That’s fine. I really don’t care. I do quite a lot of reading and quite a lot of writing.

How many hours a day reading?

How long is the day?

I mean, you’ve got a dog, you’ve got children, you’ve got a wife, you’ve got pottery …

Yes, but I also have 3.00 in the morning when I’m reading books.

When do you sleep?

The next decade I’ll sleep. That’s fine.

Still, the interpretation thing is important given the immense intellectual and spiritual investment in time and effort, no?

You know, the interpretation thing is important because you give something you’ve made a name. The name, the title, is part of the poem. It’s sometimes helpful and sometimes distracting. Sometimes it’s a joke.

Is the creation adopted, or is it a natural child? Because you mentioned things changing once a piece leaves your domain …

That’s a good question. I don’t know. If I was over-identified with all the things that I had done, I would spend my life anxious about all these children. As it is already, I have too many people trying to ask me stuff about what I have done. You make a child and the child walks off down the road. Of course, you’re concerned because it’s your child. But at a certain moment your child has to have its own life. You absolutely have to let go in order to have the room to make the next thing, to take that line of thought somewhere else.

You grew up in a well-to-do, left-wing, Guardian-reading, Anglican family. Is that the sort of upbringing that you can ever escape from?

No, never.

How did this environment affect or train your mind?

Lots and lots of argument all the time. Argumentative brothers, argumentative parents.

And from a potter you have become a celebrity. How has that affected you?

Well, it’s ridiculous. I mean it’s such a joke. A celebrity potter? Have you ever heard of such a thing?

But you’re one of these guys with the big names and people chase you around. They do programmes about you on BBC and all that stuff.

Look, what it does is two things. It means that the projects that you really want to do have more chance of happening. You have more agency in the world. There were many decades of not getting published or not doing the projects that I wanted to do, so now that’s great. I enjoy it.

What sustained you through these years? You weren’t a starving artist exactly, or were you?

Actually I was for quite a long time. What sustains you is, you enjoy what you’re doing. How good is it when you know what you want to do, and do it? That’s an incredible privilege. You may not get paid for it, but come on! Paying for it is way down the line.

So, we have two naturally ordained disciples, Discipline and Passion. Is there any relationship between the passion of creativity and the discipline of religious faith?

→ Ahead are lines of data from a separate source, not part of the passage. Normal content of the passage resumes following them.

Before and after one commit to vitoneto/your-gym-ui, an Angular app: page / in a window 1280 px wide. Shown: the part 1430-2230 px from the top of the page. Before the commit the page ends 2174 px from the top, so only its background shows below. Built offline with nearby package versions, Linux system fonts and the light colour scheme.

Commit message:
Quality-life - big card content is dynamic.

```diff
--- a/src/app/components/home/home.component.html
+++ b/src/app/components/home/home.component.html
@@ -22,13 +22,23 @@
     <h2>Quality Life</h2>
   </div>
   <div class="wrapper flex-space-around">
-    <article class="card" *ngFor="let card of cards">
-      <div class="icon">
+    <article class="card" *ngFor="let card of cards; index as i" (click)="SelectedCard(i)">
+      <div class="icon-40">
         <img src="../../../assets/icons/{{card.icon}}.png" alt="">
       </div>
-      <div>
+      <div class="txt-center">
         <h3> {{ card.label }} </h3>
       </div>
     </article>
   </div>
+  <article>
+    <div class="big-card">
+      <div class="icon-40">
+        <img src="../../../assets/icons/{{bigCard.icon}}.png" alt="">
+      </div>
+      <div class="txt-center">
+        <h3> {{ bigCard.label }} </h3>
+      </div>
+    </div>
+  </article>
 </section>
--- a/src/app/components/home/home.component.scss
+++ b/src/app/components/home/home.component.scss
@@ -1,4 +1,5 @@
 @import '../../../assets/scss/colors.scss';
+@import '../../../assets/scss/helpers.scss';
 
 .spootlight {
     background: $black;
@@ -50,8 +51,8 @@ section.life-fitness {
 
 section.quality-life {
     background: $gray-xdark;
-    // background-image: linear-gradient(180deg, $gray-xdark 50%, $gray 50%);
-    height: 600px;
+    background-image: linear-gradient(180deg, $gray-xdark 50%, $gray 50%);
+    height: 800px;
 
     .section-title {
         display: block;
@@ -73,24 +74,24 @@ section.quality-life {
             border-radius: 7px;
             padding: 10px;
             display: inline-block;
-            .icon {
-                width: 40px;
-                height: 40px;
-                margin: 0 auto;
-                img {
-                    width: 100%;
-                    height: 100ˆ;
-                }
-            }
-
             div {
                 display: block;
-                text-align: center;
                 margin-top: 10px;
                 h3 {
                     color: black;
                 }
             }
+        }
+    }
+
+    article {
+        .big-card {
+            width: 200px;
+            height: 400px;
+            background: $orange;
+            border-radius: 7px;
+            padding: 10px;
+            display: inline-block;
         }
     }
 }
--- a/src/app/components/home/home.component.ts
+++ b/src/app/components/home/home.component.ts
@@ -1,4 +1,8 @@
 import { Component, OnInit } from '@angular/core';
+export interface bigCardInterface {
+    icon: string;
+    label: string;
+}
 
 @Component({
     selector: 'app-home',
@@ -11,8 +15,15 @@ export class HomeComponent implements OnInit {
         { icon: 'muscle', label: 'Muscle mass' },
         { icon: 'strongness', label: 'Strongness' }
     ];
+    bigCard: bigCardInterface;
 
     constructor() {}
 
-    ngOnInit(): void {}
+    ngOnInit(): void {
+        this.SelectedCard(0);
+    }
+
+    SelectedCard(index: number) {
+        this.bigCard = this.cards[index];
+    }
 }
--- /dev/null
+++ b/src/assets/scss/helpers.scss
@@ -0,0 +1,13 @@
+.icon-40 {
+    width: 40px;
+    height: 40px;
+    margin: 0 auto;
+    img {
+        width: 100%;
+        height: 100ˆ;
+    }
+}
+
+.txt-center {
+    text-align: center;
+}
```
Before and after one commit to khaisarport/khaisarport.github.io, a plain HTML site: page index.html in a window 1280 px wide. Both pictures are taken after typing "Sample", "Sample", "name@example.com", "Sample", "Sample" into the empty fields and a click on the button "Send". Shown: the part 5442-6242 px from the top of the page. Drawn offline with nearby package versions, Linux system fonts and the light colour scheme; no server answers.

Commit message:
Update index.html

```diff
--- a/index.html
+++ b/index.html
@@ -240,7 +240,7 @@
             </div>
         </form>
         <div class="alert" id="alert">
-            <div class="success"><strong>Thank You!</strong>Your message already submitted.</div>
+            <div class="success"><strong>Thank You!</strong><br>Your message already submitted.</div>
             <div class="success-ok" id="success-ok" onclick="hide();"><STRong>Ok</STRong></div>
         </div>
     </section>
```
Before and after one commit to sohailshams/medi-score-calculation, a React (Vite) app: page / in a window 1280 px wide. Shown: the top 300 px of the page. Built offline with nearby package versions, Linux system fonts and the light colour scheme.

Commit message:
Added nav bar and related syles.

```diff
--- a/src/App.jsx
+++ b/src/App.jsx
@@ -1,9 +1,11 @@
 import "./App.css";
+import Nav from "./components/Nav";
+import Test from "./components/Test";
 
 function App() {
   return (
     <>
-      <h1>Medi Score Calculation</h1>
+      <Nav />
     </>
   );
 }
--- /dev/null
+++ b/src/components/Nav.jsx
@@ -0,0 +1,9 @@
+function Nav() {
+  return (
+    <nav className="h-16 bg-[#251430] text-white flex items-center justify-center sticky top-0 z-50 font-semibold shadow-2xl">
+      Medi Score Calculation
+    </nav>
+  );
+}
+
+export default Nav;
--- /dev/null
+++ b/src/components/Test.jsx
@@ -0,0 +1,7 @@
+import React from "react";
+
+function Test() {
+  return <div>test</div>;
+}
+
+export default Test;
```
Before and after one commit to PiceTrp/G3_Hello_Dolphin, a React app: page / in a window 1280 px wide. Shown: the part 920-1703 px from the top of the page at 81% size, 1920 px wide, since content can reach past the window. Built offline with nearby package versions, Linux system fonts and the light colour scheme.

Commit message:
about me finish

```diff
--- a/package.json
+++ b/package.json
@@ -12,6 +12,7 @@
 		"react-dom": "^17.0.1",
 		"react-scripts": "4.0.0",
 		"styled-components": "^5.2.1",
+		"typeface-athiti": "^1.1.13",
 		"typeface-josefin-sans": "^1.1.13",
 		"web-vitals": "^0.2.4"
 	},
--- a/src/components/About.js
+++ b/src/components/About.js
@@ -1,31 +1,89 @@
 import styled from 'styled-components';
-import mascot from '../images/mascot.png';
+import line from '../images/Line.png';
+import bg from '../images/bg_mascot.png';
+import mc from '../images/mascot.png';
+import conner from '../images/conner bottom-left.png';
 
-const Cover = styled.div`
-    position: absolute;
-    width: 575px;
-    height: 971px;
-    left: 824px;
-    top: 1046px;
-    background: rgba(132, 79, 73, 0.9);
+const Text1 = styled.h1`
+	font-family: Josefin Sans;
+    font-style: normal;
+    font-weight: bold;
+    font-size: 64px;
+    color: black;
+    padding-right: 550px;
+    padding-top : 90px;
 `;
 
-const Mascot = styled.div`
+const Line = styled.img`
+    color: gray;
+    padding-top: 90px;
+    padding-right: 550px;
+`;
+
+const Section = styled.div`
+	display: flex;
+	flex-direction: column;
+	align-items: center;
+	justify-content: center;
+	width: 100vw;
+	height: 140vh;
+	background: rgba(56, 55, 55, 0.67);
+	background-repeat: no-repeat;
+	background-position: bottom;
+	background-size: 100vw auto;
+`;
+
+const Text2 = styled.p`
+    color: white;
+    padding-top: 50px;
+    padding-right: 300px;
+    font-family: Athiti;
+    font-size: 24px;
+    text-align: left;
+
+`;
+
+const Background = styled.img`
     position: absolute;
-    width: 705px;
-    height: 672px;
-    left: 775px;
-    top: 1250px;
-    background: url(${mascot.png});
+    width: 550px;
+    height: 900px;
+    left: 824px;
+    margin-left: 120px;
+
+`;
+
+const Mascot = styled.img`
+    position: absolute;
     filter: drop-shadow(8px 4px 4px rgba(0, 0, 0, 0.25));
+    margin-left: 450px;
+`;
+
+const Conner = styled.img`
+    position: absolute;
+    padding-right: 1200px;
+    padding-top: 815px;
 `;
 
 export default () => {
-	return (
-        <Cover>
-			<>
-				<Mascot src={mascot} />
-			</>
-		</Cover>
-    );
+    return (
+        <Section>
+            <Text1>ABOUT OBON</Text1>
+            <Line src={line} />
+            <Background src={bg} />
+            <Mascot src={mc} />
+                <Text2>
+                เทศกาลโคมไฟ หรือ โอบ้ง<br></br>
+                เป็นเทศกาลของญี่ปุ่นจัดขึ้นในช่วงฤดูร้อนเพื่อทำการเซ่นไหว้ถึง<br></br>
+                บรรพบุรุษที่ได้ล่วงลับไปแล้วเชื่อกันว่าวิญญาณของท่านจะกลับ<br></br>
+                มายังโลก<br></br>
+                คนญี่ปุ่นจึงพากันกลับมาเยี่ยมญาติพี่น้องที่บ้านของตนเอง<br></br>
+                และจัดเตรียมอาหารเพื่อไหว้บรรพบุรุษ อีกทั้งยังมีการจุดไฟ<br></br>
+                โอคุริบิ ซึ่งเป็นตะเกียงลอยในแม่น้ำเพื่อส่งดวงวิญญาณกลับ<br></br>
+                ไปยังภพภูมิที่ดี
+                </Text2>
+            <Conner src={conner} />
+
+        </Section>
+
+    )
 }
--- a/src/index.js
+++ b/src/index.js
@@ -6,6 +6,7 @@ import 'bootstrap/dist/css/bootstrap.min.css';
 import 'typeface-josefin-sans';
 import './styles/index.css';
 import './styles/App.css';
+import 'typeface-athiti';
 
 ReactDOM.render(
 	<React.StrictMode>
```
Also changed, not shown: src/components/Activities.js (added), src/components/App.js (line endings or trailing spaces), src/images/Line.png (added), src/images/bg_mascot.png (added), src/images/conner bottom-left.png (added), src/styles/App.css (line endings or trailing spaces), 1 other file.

The creative passion, the elemental passion, the absolute passion, is making something. When you make something yourself, you make something of the world around you change a little bit. What you do by making something with passion is, you’re taking a bet on something. That’s not insignificant.

Let’s talk about inspiration. It’s been said that a dinner conversation led to you writing your best-selling book, The Hare with the Amber Eyes. That can’t be true, can it?

Well, of course I wanted to do it. The line between telling someone a story and then deciding to actually write it is an interesting one.

How long was the line in this instance?

That process was seven years, from dinner party to publication.

In writing a book, you can use language as a metaphor. Can you talk about the translation of language or thinking into a clay pot?

The only thing more simple than the word is a vessel. A vessel is something with an interior space. And each of those things, the word and a vessel, is a breath. When you’re making something, you’re making an internal space. It’s pretty good to have a life to try and work out what that means. You can turn that into poems, you can turn it into installations, you can turn it into books, you can turn it into huge things in museums. But at the same time it’s also, absolutely, just a pot and just a word.

London Burning Cover | Courtesy of © Transglobe Publishing
London Burning Cover | Courtesy of © Transglobe Publishing

London Burning: Portraits from a Creative City by author & editor Hossein Amirsadeghi, executive Editor: Maryam Eisler, is published by Thames & Hudson on 19 October 2015, £58.00 hardback,

All images are copyright Transglobe Publishing.